- "So when it came to Link's Awakening, I wanted to make something that, while it would be small enough in scope to easily understand, it would have deep and distinctive characteristics."
- -Takashi Tezuka
The conditions were just right to allow Koizumi to use his imagination and present to us a unique and captivating story. It was the first of its kind in Zelda, as Aonuma comments: "It wasn't until The Legend of Zelda: Link's Awakening that the series started having a proper plot." Previous games had some backstory and progressive objectives, but Koizumi considers themes like "save the princess" to be goals, not story. For Link's Awakening, he was able to add characters to interact with and continue the story throughout the game. Even the Nightmares whose behaviors he designed were directly related to the story and had dialog to show it.
Ocarina of Time
The Wind Waker
- Iwata Asks: Spirit Tracks
- 1101: OoT Animations*
- OoT - Half Done By Mario*
- GDC '99*
- Spaceworld '01*
- 3-day system*
- z-target, epona*
- Iwata Asks: Zelda Handheld History
- Link's Awakening Staff interview
- Link's Awakening DX Staff Questionaire
- Interview: Super Mario Galaxy Director On Sneaking Stories Past Miyamoto, Wired, 4 Dec 2007.
- Interview: Nintendo's Unsung Star, Edge, 6 Feb 2008.
- Iwata Asks: Ocarina of Time 3D
- Zelda: Majora's Mask came to me in a dream - Koizumi
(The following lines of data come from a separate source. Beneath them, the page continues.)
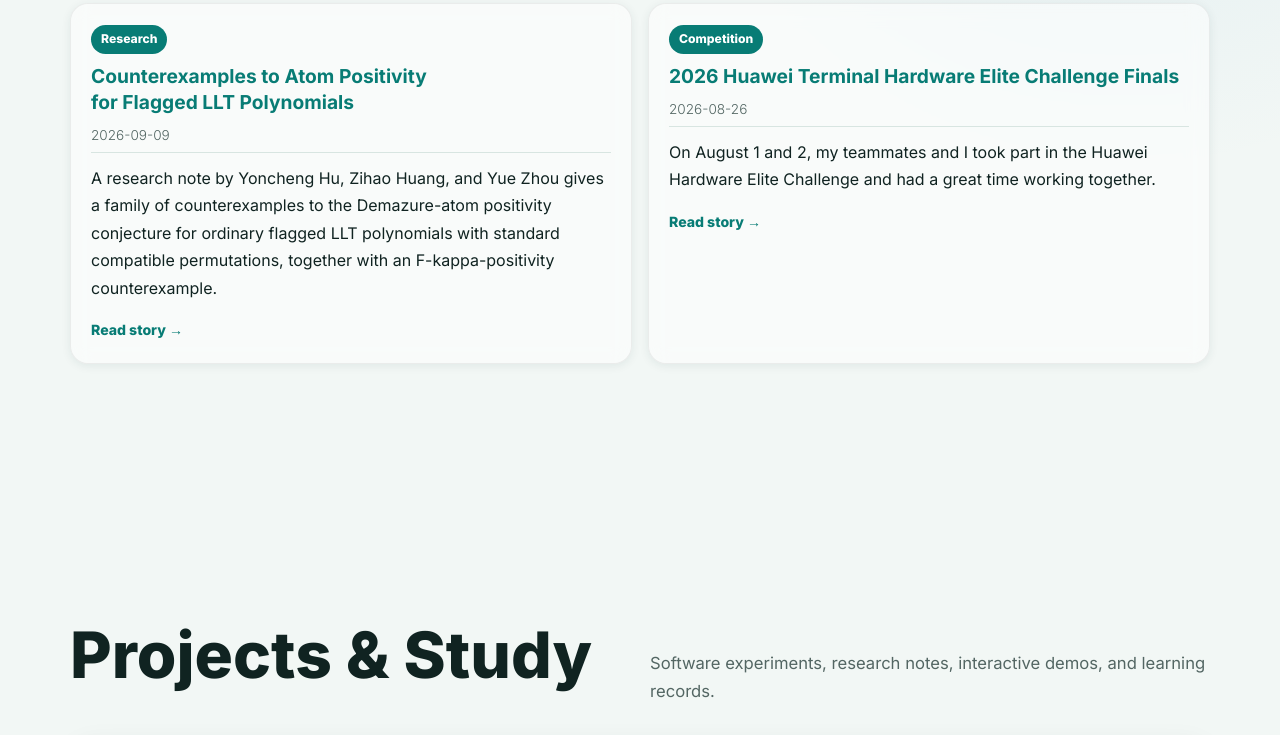
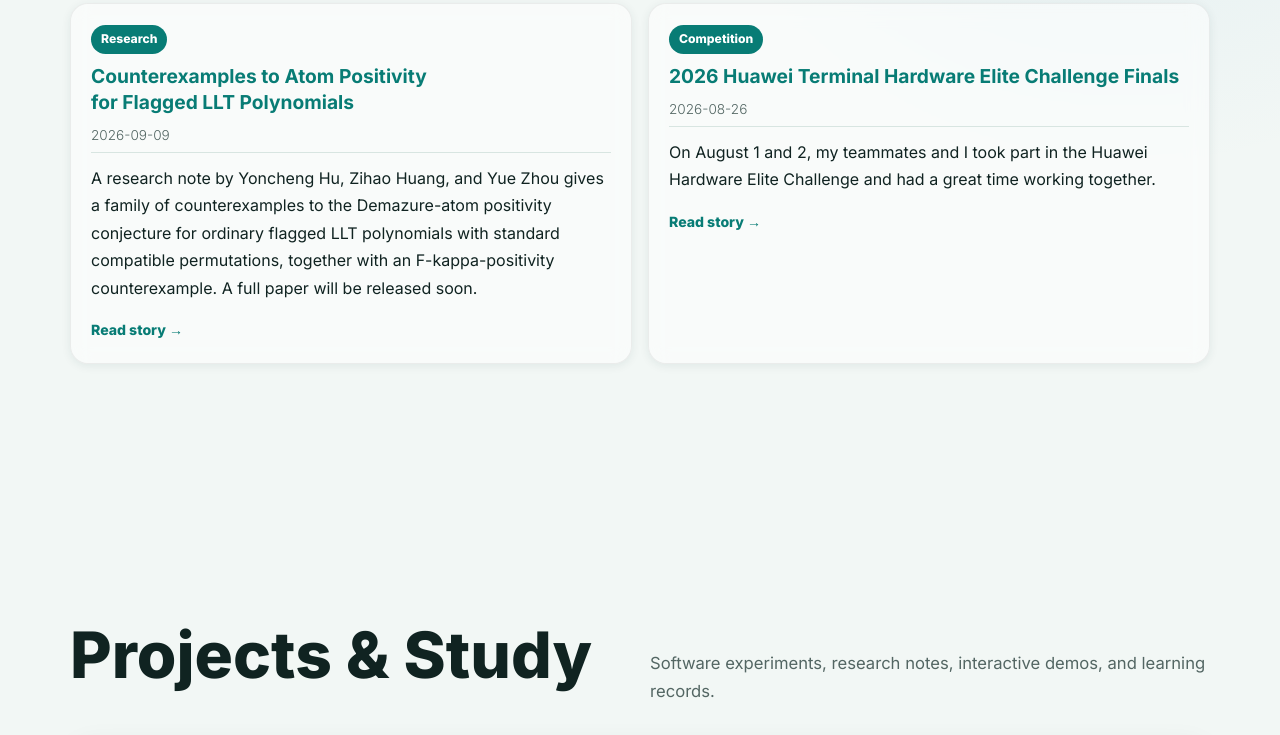
Before and after one commit to Elevenvenven/Elevenvenven.github.io, a plain HTML site: page index.html in a window 1280 px wide. Shown: the part 1543-2278 px from the top of the page. Drawn offline with Linux system fonts and the light colour scheme.

Commit message:
Note forthcoming full paper

```diff
--- a/news.json
+++ b/news.json
@@ -2,7 +2,7 @@
   {
     "date": "2026-09-09",
     "title": "Counterexamples to Atom Positivity for Flagged LLT Polynomials",
-    "description": "A research note by Yoncheng Hu, Zihao Huang, and Yue Zhou gives a family of counterexamples to the Demazure-atom positivity conjecture for ordinary flagged LLT polynomials with standard compatible permutations, together with an F-kappa-positivity counterexample.",
+    "description": "A research note by Yoncheng Hu, Zihao Huang, and Yue Zhou gives a family of counterexamples to the Demazure-atom positivity conjecture for ordinary flagged LLT polynomials with standard compatible permutations, together with an F-kappa-positivity counterexample. A full paper will be released soon.",
     "type": "Research",
     "link": "counterexamples-flagged-llt-positivity.html"
   },
```
Also changed, not shown: counterexamples-flagged-llt-positivity.html (+2 -2 lines).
- *Some interviews used in the construction of this article are no longer available on ZD. They will be added here as they are uploaded. External links will also be changed to the corresponding ZD document.